New draft guidelines from the National Institute for Health and Care Excellent (NICE) calling for millions more Brits to take statins regularly in a bid to reduce heart attacks and strokes have given rise to a debate over the pros and cons of the drug.
So what are statins, and what are the arguments for and against increased prescribing of the medication? We take a look at the pros and cons.
What are statins?
Used to describe a group of medicines, statins aim to help lower the level of low-density lipoprotein (LDL), or 'bad cholesterol', in the blood, thereby reducing the risk of cardiovascular disease, the nation's biggest killer. The one-a-day tablets are commonly offered to people who have already been diagnosed with some kind of cardiovascular disease, including those who have suffered a heart attack, and those who are at high risk, typically with a one-in-five chance of developing a problem over the next ten years. Doctors typically advise various lifestyle changes be made alongside the drug.
Statins have been used for over a decade, and though they do come with side effects, they also save lives. Cholesterol is one of the biggest risk factors for heart disease, stroke and disease of the arteries, and statins are known to slow the production of bad cholesterol in the liver. In a review of 90,000 users by the Medical Research Council in Oxford and the University of Sydney, the drug was found to reduce the risk of a fatal heart attack or stroke in high-risk users by about a third. They are said to be particularly beneficial for those who have already suffered a heart attack or stroke, have angina or peripheral arterial disease.
Side effects, including diarrhoea, headaches, fatigue and joint and muscle pain can be a problem, though experts suggest that unless the problems persist or worsen, the benefit provided by the statin still outweighs the negatives.
It is estimated that some 7,000 lives are saved each year in the UK because of statins.

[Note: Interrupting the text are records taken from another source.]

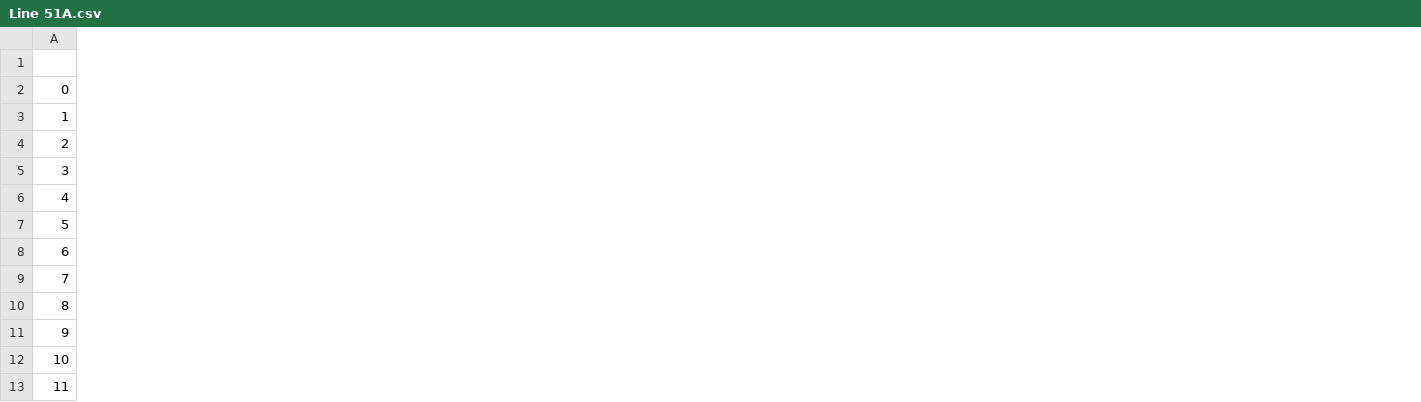
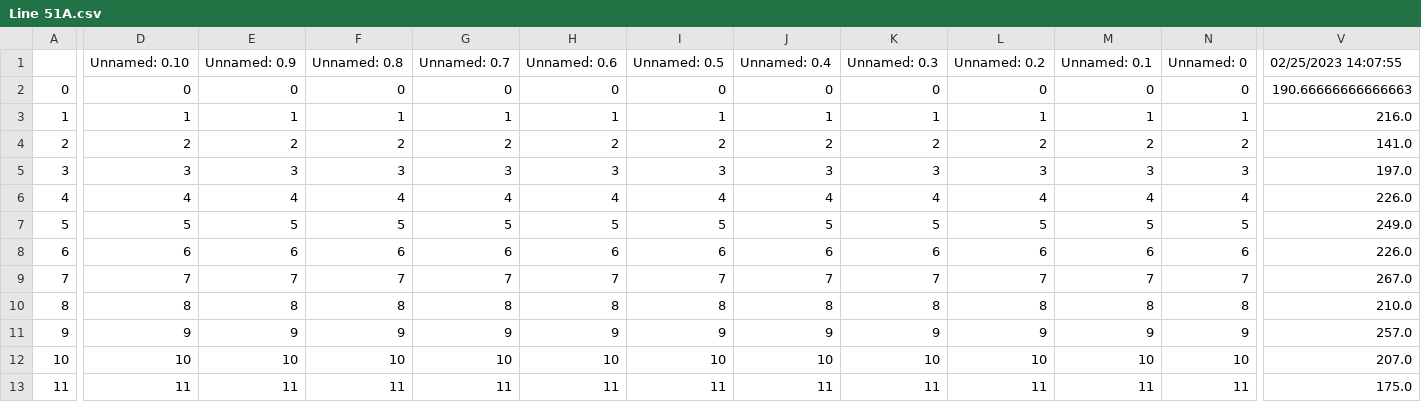
Before and after one commit to pkkapshikar/real-time-info, a CSV file: group_assignments/week5/real-time-delays/Line 51A.csv, drawn as a sheet; only a part is shown, gaps mark what is left out; the diff covers the shown part only; the diff names each change by its address in the sheet, - before the commit and + after, or states it on an @@ line.

```diff
--- a/group_assignments/week5/real-time-delays/Line 51A.csv
+++ b/group_assignments/week5/real-time-delays/Line 51A.csv
+column D, rows 1-13: Unnamed: 0.10 | 0 | 1 | 2 | 3 | 4 | 5 | 6 | 7 | 8 | 9 | 10 | 11
+column E, rows 1-13: Unnamed: 0.9 | 0 | 1 | 2 | 3 | 4 | 5 | 6 | 7 | 8 | 9 | 10 | 11
+column F, rows 1-13: Unnamed: 0.8 | 0 | 1 | 2 | 3 | 4 | 5 | 6 | 7 | 8 | 9 | 10 | 11
+column G, rows 1-13: Unnamed: 0.7 | 0 | 1 | 2 | 3 | 4 | 5 | 6 | 7 | 8 | 9 | 10 | 11
+column H, rows 1-13: Unnamed: 0.6 | 0 | 1 | 2 | 3 | 4 | 5 | 6 | 7 | 8 | 9 | 10 | 11
+column I, rows 1-13: Unnamed: 0.5 | 0 | 1 | 2 | 3 | 4 | 5 | 6 | 7 | 8 | 9 | 10 | 11
+column J, rows 1-13: Unnamed: 0.4 | 0 | 1 | 2 | 3 | 4 | 5 | 6 | 7 | 8 | 9 | 10 | 11
+column K, rows 1-13: Unnamed: 0.3 | 0 | 1 | 2 | 3 | 4 | 5 | 6 | 7 | 8 | 9 | 10 | 11
+column L, rows 1-13: Unnamed: 0.2 | 0 | 1 | 2 | 3 | 4 | 5 | 6 | 7 | 8 | 9 | 10 | 11
+column M, rows 1-13: Unnamed: 0.1 | 0 | 1 | 2 | 3 | 4 | 5 | 6 | 7 | 8 | 9 | 10 | 11
+column N, rows 1-13: Unnamed: 0 | 0 | 1 | 2 | 3 | 4 | 5 | 6 | 7 | 8 | 9 | 10 | 11
+column V, rows 1-13: 02/25/2023 14:07:55 | 190.66666666666663 | 216.0 | 141.0 | 197.0 | 226.0 | 249.0 | 226.0 | 267.0 | 210.0 | 257.0 | 207.0 | 175.0
```
Also changed, not shown: 10 added columns and 2 edited cells elsewhere in this file, group_assignments/week5/real-time-delays/Line 19.csv, group_assignments/week5/real-time-delays/Line 20.csv, 5 other files.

Some doctors have suggested that there is not enough evidence that wider usage of statins would truly benefit those in lower-risk categories, and that much of the existing data has come from the pharmaceutical firms that make the drug. According to the BBC, in a survey of 500 GPs by the magazine Pulse, only half said they would take or recommend a family member to take statins based on the new proposed guidelines.
Side effects are another issue that have caused concern amongst experts. In a Dutch survey of 4,738 statin users, 27 per cent said they suffered from side effects, with 40 per cent of those experiencing muscle pain and almost a third saddled with joint pain. The poll also found that 16 per cent had digestion problems, and 13 per cent described memory loss as a side effect. The most commonly reported side effects include headache, nausea and insomnia, while between one in 100 and one in 1,000 people were susceptible to inflammation of the liver, blurred vision and weakness. Severe side effects such as jaundice, nerve and muscle damage were rarer, affecting fewer than one in 1,000 people.
However, there have also been questions as to how much benefit is gained in those that have yet to develop a problem. Researchers in the US estimate that in 100 people without a diagnosed heart condition who take statins for five years, 98 would gain no benefit whatsoever, and only one or two of those would avoid a heart attack that might have occurred otherwise.
It is important to bear in mind though that the proposed guidelines are just that - ultimately it will be down to doctor and patient to discuss the risks and/or benefits, and make their own decision on the statin front.
Do you take statins? Have you experienced side effects, and do the positives outweigh the negatives for you? Leave your comments below...